Robber's Roost Canyon is an important habitat feature of the WMA, providing an important riparian corridor and yellowstone cutthroat trout spawning areas, but it is probably better known as a historic bandit hideout. During the 1860s, a stagecoach route passed through Portneuf Canyon linking Salt Lake City, Utah and Virginia City, Montana. The stage often carried gold from Montana mines to Salt Lake City banks. The narrow canyon and thick brush provided the perfect setting for stage robberies and bandits flocked to the area to ambush gold-laden stages. The site’s popularity with men on the wrong side of the law eventually earned it the name “Robber’s Roost.”
A now legendary stage holdup occurred in 1865. The Pocatello Tribune provided this account of the heist: “a stage of the Concord type, carrying several passengers and $60,000 worth of gold was betrayed by its driver, Frank Williams, to a gang led by Jim Locket. As he rounded a steep hill, Williams turned his horses and the road agents, concealed in the brush which was so thick that it scratched the sides of the coach, gave the word of halt. Among the passengers were two wealthy businessmen from St. Louis. Apprehensive of being held up, they armed themselves for the journey. At the cry ‘hands up!’, the passengers opened fire bringing upon themselves a volley that killed both of them and two other men.” Legend has it that the outlaws buried their loot in the Robber’s Roost area. As years passed, one story then another told of a captured outlaw who confessed to his part in the holdup. The lure of stolen gold attracted many people to the area. When homesteaders settled the area, they spoke of watching strangers armed with shovels, tape measures and crude maps scour the hillsides of Robber’s Roost, but ultimately leaving empty handed. To this day, many people believe that the stolen gold remains hidden somewhere in Robber’s Roost. Visitors are welcome to explore Robber's Roost Canyon, but digging and resource damage are not permitted.Symbols of New Brunswick

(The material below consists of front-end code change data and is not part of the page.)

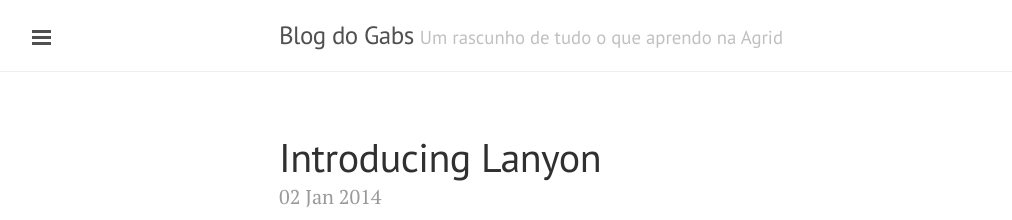
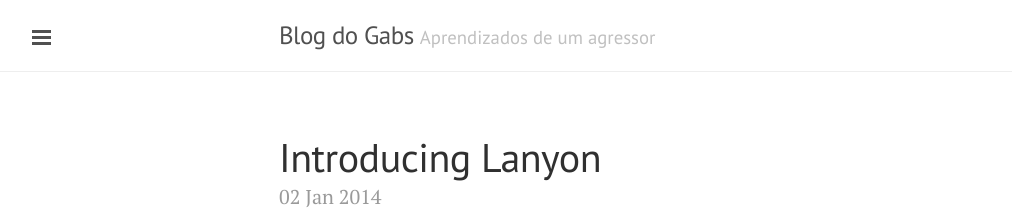
Before and after one commit to givigier/blog, a Jekyll site: the page built from index.html, in a window 1280 px wide and 900 px high. Shown: the top 220 px of the window, without its empty margins (1-1013 px from the left). Built offline with Jekyll 4.4.1, drawn with Linux system fonts in a browser that asks for light colours; Markdown is read by kramdown in place of the engine named in the settings; the list of posts is cut into pages by our own code.

Commit message:
Update blog config

```diff
--- a/_config.yml
+++ b/_config.yml
@@ -10,8 +10,8 @@ relative_permalinks: true
 
 # Setup
 title:               Blog do Gabs
-tagline:             'Um rascunho de tudo o que aprendo na Agrid'
-description:         ''
+tagline:             'Aprendizados de um agressor'
+description:         'Um rascunho de tudo o que aprendo na Agrid'
 url:                 http://givigier.com
 baseurl:             /
 paginate:            5
```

New Brunswick is one of Canada's provinces, and has established several provincial symbols.Willow tit
The willow tit (Poecile montanus) is a passerine bird in the tit family, Paridae. It is a widespread and common resident breeder throughout temperate and subarctic Europe and northern Asia. It is more of a conifer specialist than the closely related marsh tit, which explains it breeding much further north. It is resident, and most birds do not migrate.
In the east of its range it is much paler than marsh tit, but as one goes west the various races become increasingly similar, so much so that it was not recognised as a breeding bird in Great Britain until the end of the 19th century, despite being widespread. The British population has declined by 94% since 1970 making it the most threatened resident bird in Britain. It now the focus of a Back from the Brink project which aims to reverse this decline.The willow tit is distinguished from the marsh tit by a sooty brown instead of a glossy blue black cap; the general colour is otherwise similar, though the under parts are more buff and the flanks distinctly more rufous; the pale buff edgings to the secondaries form a light patch on the closed wing. The feathers of the crown and the black bib under the bill are longer, but this is not an easily noticed character. However, the more graduated tail (not square) shows distinctly when spread. Length is 11.5 cm, and wings range from 60–70 mm.
The commonest call is a nasal zee, zee, zee, but the notes of the bird evidently vary considerably. Occasionally a double note, ipsee, ipsee, is repeated four or five times.
The willow tit often excavates its own nesting hole, even piercing hard bark; this is usually in a rotten stump or in a tree, more or less decayed. Most nests examined are cups of felted material, such as fur, hair and wood chips, but feathers are sometimes used. The number of eggs varies from six to nine, with reddish spots or blotches..
Birds feed on insects, caterpillars, and seeds, much like other tits. This species is parasitised by the moorhen flea, Dasypsyllus gallinulae.